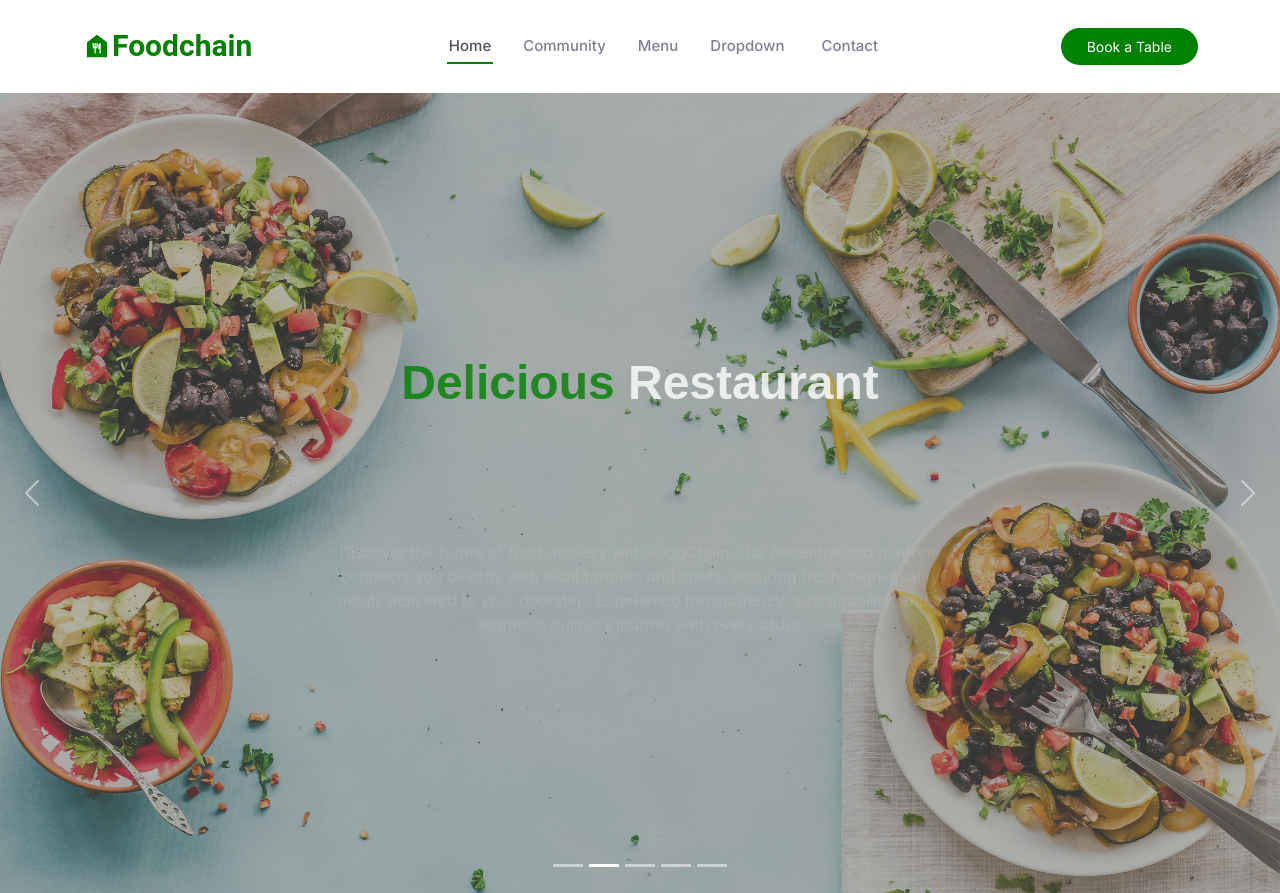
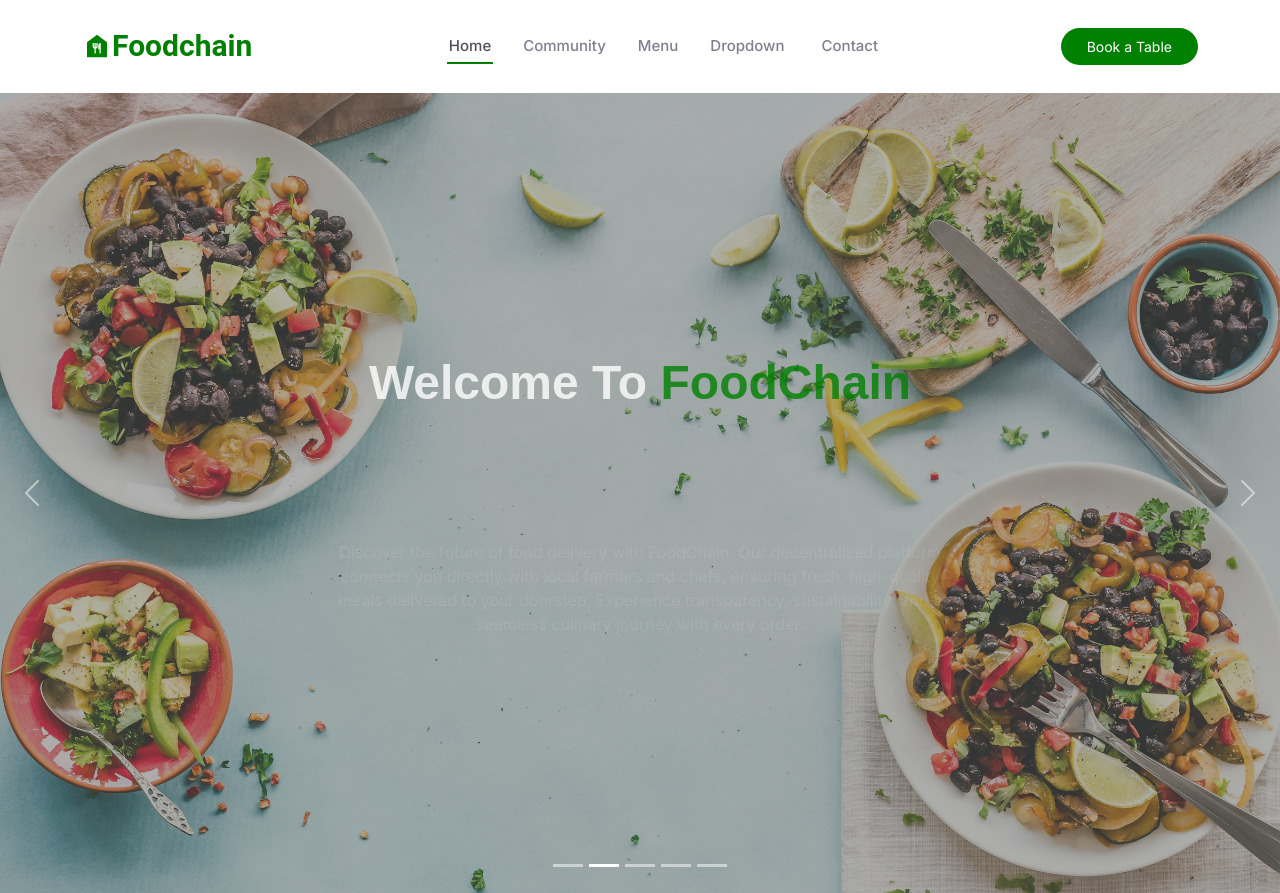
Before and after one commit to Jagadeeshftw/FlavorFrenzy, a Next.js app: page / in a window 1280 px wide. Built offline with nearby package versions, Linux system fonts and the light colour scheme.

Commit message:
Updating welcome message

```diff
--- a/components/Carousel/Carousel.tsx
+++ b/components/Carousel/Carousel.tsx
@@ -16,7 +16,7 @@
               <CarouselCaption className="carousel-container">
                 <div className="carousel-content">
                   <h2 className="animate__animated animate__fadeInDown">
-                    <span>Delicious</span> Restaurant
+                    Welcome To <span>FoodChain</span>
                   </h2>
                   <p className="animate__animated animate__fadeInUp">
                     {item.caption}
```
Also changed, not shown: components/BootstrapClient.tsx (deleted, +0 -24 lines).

- What you should do
Scan the material above. Copy each line where "className" occurs.

- Completed task
               <CarouselCaption className="carousel-container">
                 <div className="carousel-content">
                   <h2 className="animate__animated animate__fadeInDown">
                   <p className="animate__animated animate__fadeInUp">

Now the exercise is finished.